In the stated example, a helium balloon does not `float away from the pull of gravity'. It floats up because it is less dense than the air - it's a principle of buoyancy, the same reason an air-filled balloon floats up out of the water but falls down from the sky. The balloon in a car crash will only be thrown backwards relative to the car if there is significantly greater (enough to overcome the balloon's momentum) air pressure in the front than the back. You can perform the experiment yourself - get a helium balloon and go out to a parking lot. Go forward slowly, then slam on the brakes. Repeat the experiment at faster and faster speeds, and see at what point the balloon goes backward instead of forward. I haven't done the math on this, so I don't know what sort of velocities and accelerations you're going to need for this to occur, or if you can attain them in your car. My instinct says that you can't, but I could be wrong.
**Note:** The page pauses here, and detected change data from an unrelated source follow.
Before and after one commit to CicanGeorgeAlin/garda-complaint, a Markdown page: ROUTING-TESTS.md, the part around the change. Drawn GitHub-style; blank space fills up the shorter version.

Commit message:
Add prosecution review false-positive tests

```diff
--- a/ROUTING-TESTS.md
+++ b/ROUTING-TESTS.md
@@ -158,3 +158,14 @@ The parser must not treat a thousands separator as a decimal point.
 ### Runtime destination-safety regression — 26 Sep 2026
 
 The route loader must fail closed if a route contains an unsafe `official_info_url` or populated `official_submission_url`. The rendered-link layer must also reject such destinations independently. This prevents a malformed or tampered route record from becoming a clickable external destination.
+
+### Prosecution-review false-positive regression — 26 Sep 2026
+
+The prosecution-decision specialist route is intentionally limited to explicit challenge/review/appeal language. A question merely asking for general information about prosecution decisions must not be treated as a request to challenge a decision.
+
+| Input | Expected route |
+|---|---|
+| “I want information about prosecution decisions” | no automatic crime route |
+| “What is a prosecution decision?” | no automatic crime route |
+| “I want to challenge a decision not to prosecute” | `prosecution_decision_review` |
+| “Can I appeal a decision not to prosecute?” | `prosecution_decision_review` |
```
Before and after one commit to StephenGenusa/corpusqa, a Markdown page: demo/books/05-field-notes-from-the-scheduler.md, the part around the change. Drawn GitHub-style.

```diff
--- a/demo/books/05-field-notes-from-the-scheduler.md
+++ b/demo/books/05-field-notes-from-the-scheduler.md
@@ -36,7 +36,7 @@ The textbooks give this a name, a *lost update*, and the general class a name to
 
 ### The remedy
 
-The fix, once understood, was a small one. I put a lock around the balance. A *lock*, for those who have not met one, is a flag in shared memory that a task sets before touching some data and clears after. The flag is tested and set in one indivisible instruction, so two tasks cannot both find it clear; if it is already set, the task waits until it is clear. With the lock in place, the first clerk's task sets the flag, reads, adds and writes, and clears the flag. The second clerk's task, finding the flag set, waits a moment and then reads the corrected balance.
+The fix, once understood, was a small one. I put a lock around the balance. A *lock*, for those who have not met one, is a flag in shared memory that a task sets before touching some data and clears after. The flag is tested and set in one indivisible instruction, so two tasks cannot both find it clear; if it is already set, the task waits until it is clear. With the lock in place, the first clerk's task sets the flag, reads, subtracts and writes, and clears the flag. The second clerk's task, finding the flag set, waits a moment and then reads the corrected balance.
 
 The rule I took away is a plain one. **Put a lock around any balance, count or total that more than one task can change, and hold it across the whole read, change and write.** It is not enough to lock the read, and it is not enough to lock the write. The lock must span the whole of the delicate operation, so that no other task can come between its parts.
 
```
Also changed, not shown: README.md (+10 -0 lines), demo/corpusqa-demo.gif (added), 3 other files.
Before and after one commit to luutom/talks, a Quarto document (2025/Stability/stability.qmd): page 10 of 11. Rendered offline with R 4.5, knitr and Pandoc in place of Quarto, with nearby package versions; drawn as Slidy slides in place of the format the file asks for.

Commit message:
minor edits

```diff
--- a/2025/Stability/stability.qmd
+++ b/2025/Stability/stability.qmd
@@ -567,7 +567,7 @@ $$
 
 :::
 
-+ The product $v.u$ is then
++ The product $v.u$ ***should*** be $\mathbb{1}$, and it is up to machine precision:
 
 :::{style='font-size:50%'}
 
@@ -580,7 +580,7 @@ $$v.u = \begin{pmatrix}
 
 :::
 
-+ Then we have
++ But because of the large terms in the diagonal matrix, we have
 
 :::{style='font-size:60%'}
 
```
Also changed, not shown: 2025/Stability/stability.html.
Oh, and relative to the ground, you're not being thrown forward in a car crash - the car is just stopping quickly and you're not.

A better example of the principle that acceleration and gravity are indistinguishable would be that of a spaceship accelerating in interstellar space, where external gravity sources are negligible, or an accelerating elevator.

In the case of the spaceship in interstellar space, if the ship accelerates at a near constant 9.81 m/s/s, you won't be able to tell the difference between standing in the ship and standing on earth. You will not be able to perform any experiment that will give a diffirent result on the spaceship than it would on earth.

In the case of the elevator, by accelerating it up or down one can alter the percieved force of gravity. Given a sufficiently long elevator shaft, one could, for example, accelerate it downward at a suitable rate to mimic the gravity of the moon. You would not be able to tell if the elevator was sitting on the moon or accelerating in its shaft (until it hits the bottom, or stops accelerating and moves at a constant velocity).